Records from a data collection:
· · ·

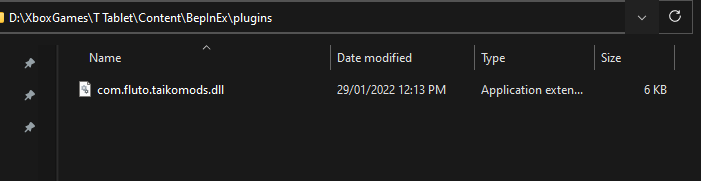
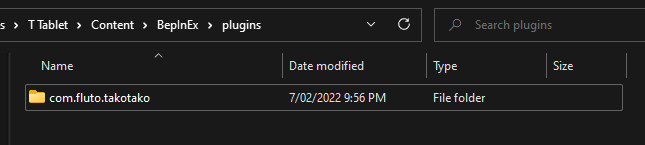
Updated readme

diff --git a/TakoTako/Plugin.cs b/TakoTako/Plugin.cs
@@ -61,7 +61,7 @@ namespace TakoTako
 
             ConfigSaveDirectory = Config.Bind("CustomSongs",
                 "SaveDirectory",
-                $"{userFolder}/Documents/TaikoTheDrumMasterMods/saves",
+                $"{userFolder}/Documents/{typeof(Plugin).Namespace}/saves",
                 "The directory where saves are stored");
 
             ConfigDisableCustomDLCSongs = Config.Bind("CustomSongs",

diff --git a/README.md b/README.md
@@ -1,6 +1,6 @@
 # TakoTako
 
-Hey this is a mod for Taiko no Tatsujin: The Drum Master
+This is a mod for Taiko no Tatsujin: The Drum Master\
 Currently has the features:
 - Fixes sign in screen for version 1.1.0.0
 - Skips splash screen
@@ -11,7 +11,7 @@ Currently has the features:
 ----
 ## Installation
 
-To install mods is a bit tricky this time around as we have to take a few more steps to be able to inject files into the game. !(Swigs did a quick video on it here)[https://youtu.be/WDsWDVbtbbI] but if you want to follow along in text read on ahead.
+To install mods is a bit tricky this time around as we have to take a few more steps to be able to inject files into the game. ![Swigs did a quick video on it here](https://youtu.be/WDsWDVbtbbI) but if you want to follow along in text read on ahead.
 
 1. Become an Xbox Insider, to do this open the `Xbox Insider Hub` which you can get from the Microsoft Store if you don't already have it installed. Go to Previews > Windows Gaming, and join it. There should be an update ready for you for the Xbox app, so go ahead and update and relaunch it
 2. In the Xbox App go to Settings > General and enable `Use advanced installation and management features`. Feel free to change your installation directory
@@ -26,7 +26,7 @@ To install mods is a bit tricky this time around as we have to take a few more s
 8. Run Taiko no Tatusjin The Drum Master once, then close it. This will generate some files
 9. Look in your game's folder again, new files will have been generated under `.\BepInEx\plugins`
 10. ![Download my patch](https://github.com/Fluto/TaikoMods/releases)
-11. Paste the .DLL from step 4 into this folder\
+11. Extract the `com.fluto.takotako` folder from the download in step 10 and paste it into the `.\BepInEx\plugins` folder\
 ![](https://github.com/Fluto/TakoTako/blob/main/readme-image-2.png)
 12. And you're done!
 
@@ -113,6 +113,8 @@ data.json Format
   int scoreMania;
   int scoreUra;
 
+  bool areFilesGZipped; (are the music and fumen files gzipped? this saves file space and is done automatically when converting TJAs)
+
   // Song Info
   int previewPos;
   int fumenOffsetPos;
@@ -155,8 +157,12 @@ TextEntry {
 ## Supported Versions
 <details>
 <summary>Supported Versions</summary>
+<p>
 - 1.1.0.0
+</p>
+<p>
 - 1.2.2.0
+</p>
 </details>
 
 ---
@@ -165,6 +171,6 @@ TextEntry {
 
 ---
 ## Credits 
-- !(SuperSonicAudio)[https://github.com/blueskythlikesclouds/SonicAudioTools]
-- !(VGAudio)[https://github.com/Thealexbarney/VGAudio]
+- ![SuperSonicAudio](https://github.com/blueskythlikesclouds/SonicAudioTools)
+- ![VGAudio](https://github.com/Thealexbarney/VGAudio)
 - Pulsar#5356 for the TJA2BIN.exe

· · ·

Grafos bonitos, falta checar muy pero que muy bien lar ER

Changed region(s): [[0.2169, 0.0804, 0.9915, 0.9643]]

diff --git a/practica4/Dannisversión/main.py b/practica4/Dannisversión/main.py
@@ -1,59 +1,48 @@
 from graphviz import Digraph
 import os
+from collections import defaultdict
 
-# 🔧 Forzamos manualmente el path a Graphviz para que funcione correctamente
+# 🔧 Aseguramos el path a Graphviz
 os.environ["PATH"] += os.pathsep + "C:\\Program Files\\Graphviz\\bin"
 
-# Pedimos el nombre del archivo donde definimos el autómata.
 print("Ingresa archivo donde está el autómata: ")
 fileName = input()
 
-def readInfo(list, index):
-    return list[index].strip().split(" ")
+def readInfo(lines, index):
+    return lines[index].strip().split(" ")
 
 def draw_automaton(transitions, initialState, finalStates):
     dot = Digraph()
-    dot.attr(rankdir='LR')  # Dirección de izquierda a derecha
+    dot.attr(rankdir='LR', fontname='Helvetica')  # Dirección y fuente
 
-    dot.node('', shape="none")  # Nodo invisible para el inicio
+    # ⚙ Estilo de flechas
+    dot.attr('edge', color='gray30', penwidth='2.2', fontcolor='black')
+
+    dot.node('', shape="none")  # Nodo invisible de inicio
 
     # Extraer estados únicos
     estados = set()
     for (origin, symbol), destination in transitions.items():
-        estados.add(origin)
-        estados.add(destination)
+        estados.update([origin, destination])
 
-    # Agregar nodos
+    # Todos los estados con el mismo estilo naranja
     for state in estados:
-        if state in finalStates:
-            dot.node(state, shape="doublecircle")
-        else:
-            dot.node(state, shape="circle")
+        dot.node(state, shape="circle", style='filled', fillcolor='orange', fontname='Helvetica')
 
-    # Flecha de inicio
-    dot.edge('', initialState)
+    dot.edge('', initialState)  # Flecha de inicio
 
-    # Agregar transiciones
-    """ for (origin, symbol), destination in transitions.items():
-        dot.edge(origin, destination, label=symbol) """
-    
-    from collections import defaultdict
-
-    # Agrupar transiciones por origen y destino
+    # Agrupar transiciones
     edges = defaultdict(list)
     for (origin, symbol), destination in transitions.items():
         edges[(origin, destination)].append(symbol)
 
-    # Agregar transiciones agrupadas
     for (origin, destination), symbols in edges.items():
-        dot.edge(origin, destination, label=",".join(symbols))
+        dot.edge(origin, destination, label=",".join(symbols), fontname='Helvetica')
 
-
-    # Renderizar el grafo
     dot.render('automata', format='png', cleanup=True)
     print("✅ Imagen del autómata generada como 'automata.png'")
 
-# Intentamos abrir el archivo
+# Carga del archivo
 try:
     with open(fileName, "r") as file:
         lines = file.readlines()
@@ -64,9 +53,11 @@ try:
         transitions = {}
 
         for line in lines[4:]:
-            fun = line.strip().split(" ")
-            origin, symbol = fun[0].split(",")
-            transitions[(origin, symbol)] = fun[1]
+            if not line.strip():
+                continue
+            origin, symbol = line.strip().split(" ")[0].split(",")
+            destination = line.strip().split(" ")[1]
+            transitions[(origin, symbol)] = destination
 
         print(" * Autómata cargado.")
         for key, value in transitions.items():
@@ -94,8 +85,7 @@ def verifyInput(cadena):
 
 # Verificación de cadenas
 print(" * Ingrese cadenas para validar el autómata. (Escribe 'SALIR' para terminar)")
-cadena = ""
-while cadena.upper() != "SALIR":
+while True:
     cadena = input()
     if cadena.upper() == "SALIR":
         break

· · ·

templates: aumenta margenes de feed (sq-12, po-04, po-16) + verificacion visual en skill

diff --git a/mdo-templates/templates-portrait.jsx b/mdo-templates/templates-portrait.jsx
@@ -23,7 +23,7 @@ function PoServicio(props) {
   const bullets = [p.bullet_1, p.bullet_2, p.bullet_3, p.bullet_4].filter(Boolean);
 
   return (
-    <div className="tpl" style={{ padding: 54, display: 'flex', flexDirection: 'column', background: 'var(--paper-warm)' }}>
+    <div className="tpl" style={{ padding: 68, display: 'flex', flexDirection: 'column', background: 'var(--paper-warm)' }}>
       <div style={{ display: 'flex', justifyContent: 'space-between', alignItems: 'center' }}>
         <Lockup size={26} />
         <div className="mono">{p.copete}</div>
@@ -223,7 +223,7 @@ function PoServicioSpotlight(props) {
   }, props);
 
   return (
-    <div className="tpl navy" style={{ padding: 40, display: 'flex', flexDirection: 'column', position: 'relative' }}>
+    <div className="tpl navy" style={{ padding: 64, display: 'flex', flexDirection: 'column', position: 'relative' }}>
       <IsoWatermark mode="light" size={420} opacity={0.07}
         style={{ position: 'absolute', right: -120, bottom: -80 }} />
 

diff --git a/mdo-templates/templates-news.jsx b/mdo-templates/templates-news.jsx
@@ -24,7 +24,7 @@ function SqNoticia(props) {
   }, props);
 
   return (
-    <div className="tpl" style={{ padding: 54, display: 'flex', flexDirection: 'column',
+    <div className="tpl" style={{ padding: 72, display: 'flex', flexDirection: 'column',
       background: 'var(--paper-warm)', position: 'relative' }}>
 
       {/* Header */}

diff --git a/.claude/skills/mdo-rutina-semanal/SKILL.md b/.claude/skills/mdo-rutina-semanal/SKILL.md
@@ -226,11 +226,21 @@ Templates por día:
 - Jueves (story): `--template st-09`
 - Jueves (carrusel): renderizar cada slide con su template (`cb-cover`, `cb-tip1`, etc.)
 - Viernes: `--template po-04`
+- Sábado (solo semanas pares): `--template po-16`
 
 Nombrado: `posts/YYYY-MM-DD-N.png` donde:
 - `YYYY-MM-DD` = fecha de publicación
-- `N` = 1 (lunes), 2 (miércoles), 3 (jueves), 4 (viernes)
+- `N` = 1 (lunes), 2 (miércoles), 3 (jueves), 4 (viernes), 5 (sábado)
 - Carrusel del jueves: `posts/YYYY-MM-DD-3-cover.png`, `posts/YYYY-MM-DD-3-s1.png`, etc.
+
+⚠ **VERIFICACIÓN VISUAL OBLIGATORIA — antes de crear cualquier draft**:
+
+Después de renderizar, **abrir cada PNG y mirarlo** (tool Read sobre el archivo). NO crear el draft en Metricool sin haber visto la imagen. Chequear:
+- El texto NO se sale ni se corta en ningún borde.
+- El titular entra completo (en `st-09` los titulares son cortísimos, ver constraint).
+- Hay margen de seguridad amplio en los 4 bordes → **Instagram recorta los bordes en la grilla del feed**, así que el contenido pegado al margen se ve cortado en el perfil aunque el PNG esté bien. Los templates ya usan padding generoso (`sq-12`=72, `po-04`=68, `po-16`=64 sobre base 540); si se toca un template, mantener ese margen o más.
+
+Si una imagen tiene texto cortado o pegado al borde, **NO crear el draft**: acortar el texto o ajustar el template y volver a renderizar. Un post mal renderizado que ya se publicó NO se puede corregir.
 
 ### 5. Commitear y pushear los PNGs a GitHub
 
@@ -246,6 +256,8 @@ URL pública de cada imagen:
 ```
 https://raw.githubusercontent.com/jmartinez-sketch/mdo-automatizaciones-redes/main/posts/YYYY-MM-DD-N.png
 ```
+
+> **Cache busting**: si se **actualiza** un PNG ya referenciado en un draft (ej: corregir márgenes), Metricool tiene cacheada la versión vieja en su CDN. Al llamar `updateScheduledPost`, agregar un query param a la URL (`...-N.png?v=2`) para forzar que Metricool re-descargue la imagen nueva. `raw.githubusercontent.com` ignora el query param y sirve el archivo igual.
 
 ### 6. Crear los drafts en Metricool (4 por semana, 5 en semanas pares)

· · ·

--- Task to carry out ---
Could you return exactly the stretch of the data above that starts at the line with "Updated readme" and ends at the line with "directory where saves", both lines included?

--- Solution for this task ---
Updated readme

diff --git a/TakoTako/Plugin.cs b/TakoTako/Plugin.cs
@@ -61,7 +61,7 @@ namespace TakoTako
 
             ConfigSaveDirectory = Config.Bind("CustomSongs",
                 "SaveDirectory",
-                $"{userFolder}/Documents/TaikoTheDrumMasterMods/saves",
+                $"{userFolder}/Documents/{typeof(Plugin).Namespace}/saves",
                 "The directory where saves are stored");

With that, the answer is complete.